Methods: Patients with chronic cough were recruited from outpatient clinics. The development of the LCQ consisted of three phases: phase 1 (item generation); phase 2 (item reduction, allocation of items to domains and validation of questionnaire); phase 3 (repeatability and responsiveness testing of final version of questionnaire).
Results: Phase 1: Literature review, multidisciplinary team meeting and 15 structured interviews with chronic cough patients generated 44 items (LCQ1) with a 7 point Likert response scale. Phase 2: 104 chronic cough outpatients completed the LCQ1 along with an importance rating for each item. The clinical impact factor method was used for item reduction to 19 items (LCQ2: final version). These items were divided into three domains (physical, psychological and social) following expert opinion. Internal reliability, as assessed using Cronbach‘s alpha coefficients, varied between 0.79 and 0.89. Concurrent validity was high when the LCQ2 (n=56) was compared with a cough visual analogue score (r=–0.72). There was a moderate relationship with response to the St George‘s Respiratory Questionnaire (r=–0.54) and SF36 total score (r=0.46). Phase 3: Two week repeatability (n=24) was high with intraclass correlation coefficients for domains varying between 0.88 and 0.96. Responsiveness in nine patients whose cough was successfully treated varied within domains from an effect size of 0.84 to 1.75.
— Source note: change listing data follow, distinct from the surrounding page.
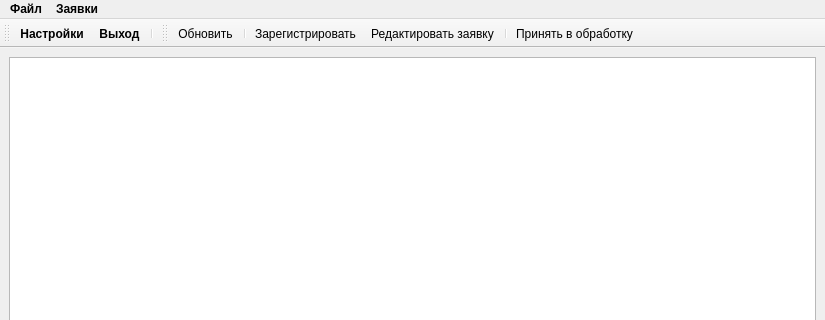
Before: the Qt Designer form Application/ui/mainwindow.ui in VladimirChotiy/sos_orders, drawn with Qt 5; both pictures show x 0 to 825 and y 0 to 320 of the 825 by 603 pixel window.
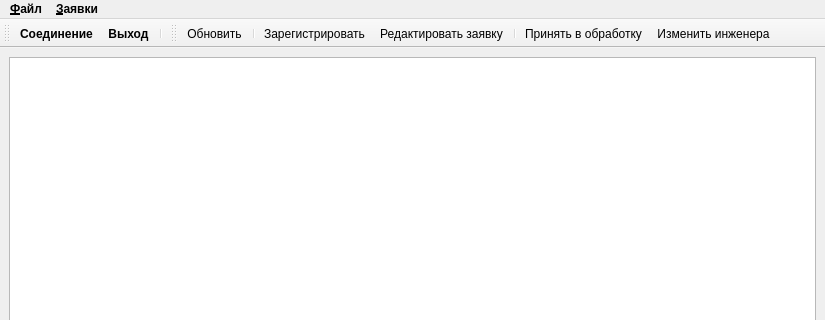
After: the same form once the commit is applied. Icons and pictures are not drawn.

```diff
--- a/Application/ui/mainwindow.ui
+++ b/Application/ui/mainwindow.ui
@@ -89,7 +89,7 @@
      </font>
     </property>
     <property name="title">
-     <string>Файл</string>
+     <string>&amp;Файл</string>
     </property>
     <addaction name="act_DBConnection"/>
     <addaction name="separator"/>
@@ -103,7 +103,7 @@
      </font>
     </property>
     <property name="title">
-     <string>Заявки</string>
+     <string>&amp;Заявки</string>
     </property>
     <widget class="QMenu" name="menu">
      <property name="title">
@@ -169,6 +169,7 @@
    <addaction name="act_ReqEdit"/>
    <addaction name="separator"/>
    <addaction name="act_AcceptRequest"/>
+   <addaction name="act_ChangeEngineer"/>
   </widget>
   <action name="act_DBConnection">
    <property name="icon">
@@ -176,7 +177,7 @@
      <normaloff>:/icons/Icons/Data_settings.ico</normaloff>:/icons/Icons/Data_settings.ico</iconset>
    </property>
    <property name="text">
-    <string>Настройки</string>
+    <string>Сое&amp;динение</string>
    </property>
    <property name="toolTip">
     <string>Настройки подключения к БД</string>
@@ -198,7 +199,7 @@
      <normaloff>:/icons/Icons/powercircleand.ico</normaloff>:/icons/Icons/powercircleand.ico</iconset>
    </property>
    <property name="text">
-    <string>Выход</string>
+    <string>В&amp;ыход</string>
    </property>
    <property name="font">
     <font>
@@ -214,7 +215,13 @@
      <normaloff>:/icons/Icons/refresh.ico</normaloff>:/icons/Icons/refresh.ico</iconset>
    </property>
    <property name="text">
-    <string>Обновить</string>
+    <string>&amp;Обновить</string>
+   </property>
+   <property name="toolTip">
+    <string>Обновить данные</string>
+   </property>
+   <property name="shortcut">
+    <string>F5</string>
    </property>
   </action>
   <action name="act_Register">
@@ -340,6 +347,18 @@
     <string>Принять текущую заявку в обработку</string>
    </property>
   </action>
+  <action name="act_ChangeEngineer">
+   <property name="icon">
+    <iconset resource="../Res.qrc">
+     <normaloff>:/icons/Icons/req_change.ico</normaloff>:/icons/Icons/req_change.ico</iconset>
+   </property>
+   <property name="text">
+    <string>Изменить инженера</string>
+   </property>
+   <property name="toolTip">
+    <string>Изменить инженера, ответственного за завку</string>
+   </property>
+  </action>
  </widget>
  <resources>
   <include location="../Res.qrc"/>
```
Left out of the diff: 6 changed lines with no effect on the pictures.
Conclusion: The LCQ is a valid, repeatable 19 item self-completed quality of life measure of chronic cough which is responsive to change. It should be a useful tool in clinical trials and longitudinal studies.